Instructions to follow:
Copy each line of the data exactly. Leave nothing out.

[[ Records provided, beginning ]]

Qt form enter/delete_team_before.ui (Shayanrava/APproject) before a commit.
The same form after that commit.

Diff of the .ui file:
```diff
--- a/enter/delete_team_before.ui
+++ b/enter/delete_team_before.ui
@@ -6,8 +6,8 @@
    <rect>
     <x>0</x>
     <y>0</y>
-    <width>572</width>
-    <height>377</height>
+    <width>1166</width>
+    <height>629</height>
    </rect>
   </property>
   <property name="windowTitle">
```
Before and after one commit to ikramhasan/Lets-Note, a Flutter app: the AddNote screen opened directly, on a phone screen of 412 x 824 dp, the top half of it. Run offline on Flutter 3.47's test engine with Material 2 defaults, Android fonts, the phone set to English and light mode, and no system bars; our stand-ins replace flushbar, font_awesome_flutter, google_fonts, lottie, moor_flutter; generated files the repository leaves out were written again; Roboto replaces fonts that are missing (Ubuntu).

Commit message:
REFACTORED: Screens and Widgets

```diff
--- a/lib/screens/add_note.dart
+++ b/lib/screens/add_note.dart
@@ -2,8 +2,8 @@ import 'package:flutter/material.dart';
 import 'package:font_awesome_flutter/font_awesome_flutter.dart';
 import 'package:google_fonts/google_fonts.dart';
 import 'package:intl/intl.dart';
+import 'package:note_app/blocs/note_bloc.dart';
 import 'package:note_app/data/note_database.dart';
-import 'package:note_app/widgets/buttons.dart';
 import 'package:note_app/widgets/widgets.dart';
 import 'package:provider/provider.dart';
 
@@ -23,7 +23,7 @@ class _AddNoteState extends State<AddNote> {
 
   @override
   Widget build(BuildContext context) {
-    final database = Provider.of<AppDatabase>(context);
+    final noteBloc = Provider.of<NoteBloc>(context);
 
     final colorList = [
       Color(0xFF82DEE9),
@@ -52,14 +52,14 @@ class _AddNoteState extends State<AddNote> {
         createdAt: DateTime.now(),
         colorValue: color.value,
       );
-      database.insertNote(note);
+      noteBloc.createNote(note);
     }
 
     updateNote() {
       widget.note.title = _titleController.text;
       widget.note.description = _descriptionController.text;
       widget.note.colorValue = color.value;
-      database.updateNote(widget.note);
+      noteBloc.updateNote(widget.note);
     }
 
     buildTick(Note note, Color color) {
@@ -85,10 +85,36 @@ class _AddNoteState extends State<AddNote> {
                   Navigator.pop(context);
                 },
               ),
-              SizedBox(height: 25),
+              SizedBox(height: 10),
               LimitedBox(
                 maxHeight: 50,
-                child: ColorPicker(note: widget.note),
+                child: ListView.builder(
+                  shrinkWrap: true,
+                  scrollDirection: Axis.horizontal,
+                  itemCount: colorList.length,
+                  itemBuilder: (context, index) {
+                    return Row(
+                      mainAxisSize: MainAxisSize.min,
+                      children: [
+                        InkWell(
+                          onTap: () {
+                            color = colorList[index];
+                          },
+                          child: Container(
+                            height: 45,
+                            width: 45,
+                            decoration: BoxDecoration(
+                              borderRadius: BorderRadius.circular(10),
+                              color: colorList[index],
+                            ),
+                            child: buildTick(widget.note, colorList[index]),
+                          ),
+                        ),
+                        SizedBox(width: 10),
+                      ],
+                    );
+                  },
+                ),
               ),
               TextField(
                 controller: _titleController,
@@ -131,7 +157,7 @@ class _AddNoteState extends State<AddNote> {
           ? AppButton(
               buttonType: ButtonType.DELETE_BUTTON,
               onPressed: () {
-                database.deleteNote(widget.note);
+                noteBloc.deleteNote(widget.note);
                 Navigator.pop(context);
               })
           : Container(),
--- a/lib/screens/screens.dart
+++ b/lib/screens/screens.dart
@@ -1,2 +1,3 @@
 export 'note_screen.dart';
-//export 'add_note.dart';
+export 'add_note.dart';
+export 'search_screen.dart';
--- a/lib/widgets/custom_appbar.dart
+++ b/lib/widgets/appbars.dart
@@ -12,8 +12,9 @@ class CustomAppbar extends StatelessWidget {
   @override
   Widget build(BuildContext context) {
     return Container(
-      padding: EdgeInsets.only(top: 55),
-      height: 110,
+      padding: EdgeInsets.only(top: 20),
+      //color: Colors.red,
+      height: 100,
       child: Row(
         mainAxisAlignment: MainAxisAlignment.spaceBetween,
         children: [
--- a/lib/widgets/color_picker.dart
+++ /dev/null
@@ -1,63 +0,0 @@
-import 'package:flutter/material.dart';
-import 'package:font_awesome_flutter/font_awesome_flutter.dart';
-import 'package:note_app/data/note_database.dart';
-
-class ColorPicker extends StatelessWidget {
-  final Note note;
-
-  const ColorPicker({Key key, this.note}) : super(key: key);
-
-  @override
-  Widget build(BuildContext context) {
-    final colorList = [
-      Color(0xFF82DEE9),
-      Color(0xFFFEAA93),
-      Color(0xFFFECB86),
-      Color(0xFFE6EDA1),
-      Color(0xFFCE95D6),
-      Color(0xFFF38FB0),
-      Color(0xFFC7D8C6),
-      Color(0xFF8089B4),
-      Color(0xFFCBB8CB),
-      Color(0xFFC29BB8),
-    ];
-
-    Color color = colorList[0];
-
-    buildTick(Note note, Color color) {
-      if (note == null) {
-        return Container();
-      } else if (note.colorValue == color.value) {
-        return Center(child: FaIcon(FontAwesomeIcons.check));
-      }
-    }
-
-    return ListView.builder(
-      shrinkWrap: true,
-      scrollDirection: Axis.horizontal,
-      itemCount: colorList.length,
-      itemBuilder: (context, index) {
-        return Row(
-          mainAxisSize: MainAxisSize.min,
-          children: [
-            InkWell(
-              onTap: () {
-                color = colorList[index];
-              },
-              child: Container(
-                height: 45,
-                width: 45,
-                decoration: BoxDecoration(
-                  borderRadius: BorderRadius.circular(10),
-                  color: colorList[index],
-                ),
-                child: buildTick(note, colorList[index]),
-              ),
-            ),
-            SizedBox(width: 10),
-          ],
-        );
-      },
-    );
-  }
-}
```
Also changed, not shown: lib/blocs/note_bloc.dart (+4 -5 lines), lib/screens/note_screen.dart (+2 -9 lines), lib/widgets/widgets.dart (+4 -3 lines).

[[ Records provided, end ]]

Result for this exercise:
Qt form enter/delete_team_before.ui (Shayanrava/APproject) before a commit.
The same form after that commit.

Diff of the .ui file:
```diff
--- a/enter/delete_team_before.ui
+++ b/enter/delete_team_before.ui
@@ -6,8 +6,8 @@
    <rect>
     <x>0</x>
     <y>0</y>
-    <width>572</width>
-    <height>377</height>
+    <width>1166</width>
+    <height>629</height>
    </rect>
   </property>
   <property name="windowTitle">
```
Before and after one commit to ikramhasan/Lets-Note, a Flutter app: the AddNote screen opened directly, on a phone screen of 412 x 824 dp, the top half of it. Run offline on Flutter 3.47's test engine with Material 2 defaults, Android fonts, the phone set to English and light mode, and no system bars; our stand-ins replace flushbar, font_awesome_flutter, google_fonts, lottie, moor_flutter; generated files the repository leaves out were written again; Roboto replaces fonts that are missing (Ubuntu).

Commit message:
REFACTORED: Screens and Widgets

```diff
--- a/lib/screens/add_note.dart
+++ b/lib/screens/add_note.dart
@@ -2,8 +2,8 @@ import 'package:flutter/material.dart';
 import 'package:font_awesome_flutter/font_awesome_flutter.dart';
 import 'package:google_fonts/google_fonts.dart';
 import 'package:intl/intl.dart';
+import 'package:note_app/blocs/note_bloc.dart';
 import 'package:note_app/data/note_database.dart';
-import 'package:note_app/widgets/buttons.dart';
 import 'package:note_app/widgets/widgets.dart';
 import 'package:provider/provider.dart';
 
@@ -23,7 +23,7 @@ class _AddNoteState extends State<AddNote> {
 
   @override
   Widget build(BuildContext context) {
-    final database = Provider.of<AppDatabase>(context);
+    final noteBloc = Provider.of<NoteBloc>(context);
 
     final colorList = [
       Color(0xFF82DEE9),
@@ -52,14 +52,14 @@ class _AddNoteState extends State<AddNote> {
         createdAt: DateTime.now(),
         colorValue: color.value,
       );
-      database.insertNote(note);
+      noteBloc.createNote(note);
     }
 
     updateNote() {
       widget.note.title = _titleController.text;
       widget.note.description = _descriptionController.text;
       widget.note.colorValue = color.value;
-      database.updateNote(widget.note);
+      noteBloc.updateNote(widget.note);
     }
 
     buildTick(Note note, Color color) {
@@ -85,10 +85,36 @@ class _AddNoteState extends State<AddNote> {
                   Navigator.pop(context);
                 },
               ),
-              SizedBox(height: 25),
+              SizedBox(height: 10),
               LimitedBox(
                 maxHeight: 50,
-                child: ColorPicker(note: widget.note),
+                child: ListView.builder(
+                  shrinkWrap: true,
+                  scrollDirection: Axis.horizontal,
+                  itemCount: colorList.length,
+                  itemBuilder: (context, index) {
+                    return Row(
+                      mainAxisSize: MainAxisSize.min,
+                      children: [
+                        InkWell(
+                          onTap: () {
+                            color = colorList[index];
+                          },
+                          child: Container(
+                            height: 45,
+                            width: 45,
+                            decoration: BoxDecoration(
+                              borderRadius: BorderRadius.circular(10),
+                              color: colorList[index],
+                            ),
+                            child: buildTick(widget.note, colorList[index]),
+                          ),
+                        ),
+                        SizedBox(width: 10),
+                      ],
+                    );
+                  },
+                ),
               ),
               TextField(
                 controller: _titleController,
@@ -131,7 +157,7 @@ class _AddNoteState extends State<AddNote> {
           ? AppButton(
               buttonType: ButtonType.DELETE_BUTTON,
               onPressed: () {
-                database.deleteNote(widget.note);
+                noteBloc.deleteNote(widget.note);
                 Navigator.pop(context);
               })
           : Container(),
--- a/lib/screens/screens.dart
+++ b/lib/screens/screens.dart
@@ -1,2 +1,3 @@
 export 'note_screen.dart';
-//export 'add_note.dart';
+export 'add_note.dart';
+export 'search_screen.dart';
--- a/lib/widgets/custom_appbar.dart
+++ b/lib/widgets/appbars.dart
@@ -12,8 +12,9 @@ class CustomAppbar extends StatelessWidget {
   @override
   Widget build(BuildContext context) {
     return Container(
-      padding: EdgeInsets.only(top: 55),
-      height: 110,
+      padding: EdgeInsets.only(top: 20),
+      //color: Colors.red,
+      height: 100,
       child: Row(
         mainAxisAlignment: MainAxisAlignment.spaceBetween,
         children: [
--- a/lib/widgets/color_picker.dart
+++ /dev/null
@@ -1,63 +0,0 @@
-import 'package:flutter/material.dart';
-import 'package:font_awesome_flutter/font_awesome_flutter.dart';
-import 'package:note_app/data/note_database.dart';
-
-class ColorPicker extends StatelessWidget {
-  final Note note;
-
-  const ColorPicker({Key key, this.note}) : super(key: key);
-
-  @override
-  Widget build(BuildContext context) {
-    final colorList = [
-      Color(0xFF82DEE9),
-      Color(0xFFFEAA93),
-      Color(0xFFFECB86),
-      Color(0xFFE6EDA1),
-      Color(0xFFCE95D6),
-      Color(0xFFF38FB0),
-      Color(0xFFC7D8C6),
-      Color(0xFF8089B4),
-      Color(0xFFCBB8CB),
-      Color(0xFFC29BB8),
-    ];
-
-    Color color = colorList[0];
-
-    buildTick(Note note, Color color) {
-      if (note == null) {
-        return Container();
-      } else if (note.colorValue == color.value) {
-        return Center(child: FaIcon(FontAwesomeIcons.check));
-      }
-    }
-
-    return ListView.builder(
-      shrinkWrap: true,
-      scrollDirection: Axis.horizontal,
-      itemCount: colorList.length,
-      itemBuilder: (context, index) {
-        return Row(
-          mainAxisSize: MainAxisSize.min,
-          children: [
-            InkWell(
-              onTap: () {
-                color = colorList[index];
-              },
-              child: Container(
-                height: 45,
-                width: 45,
-                decoration: BoxDecoration(
-                  borderRadius: BorderRadius.circular(10),
-                  color: colorList[index],
-                ),
-                child: buildTick(note, colorList[index]),
-              ),
-            ),
-            SizedBox(width: 10),
-          ],
-        );
-      },
-    );
-  }
-}
```
Also changed, not shown: lib/blocs/note_bloc.dart (+4 -5 lines), lib/screens/note_screen.dart (+2 -9 lines), lib/widgets/widgets.dart (+4 -3 lines).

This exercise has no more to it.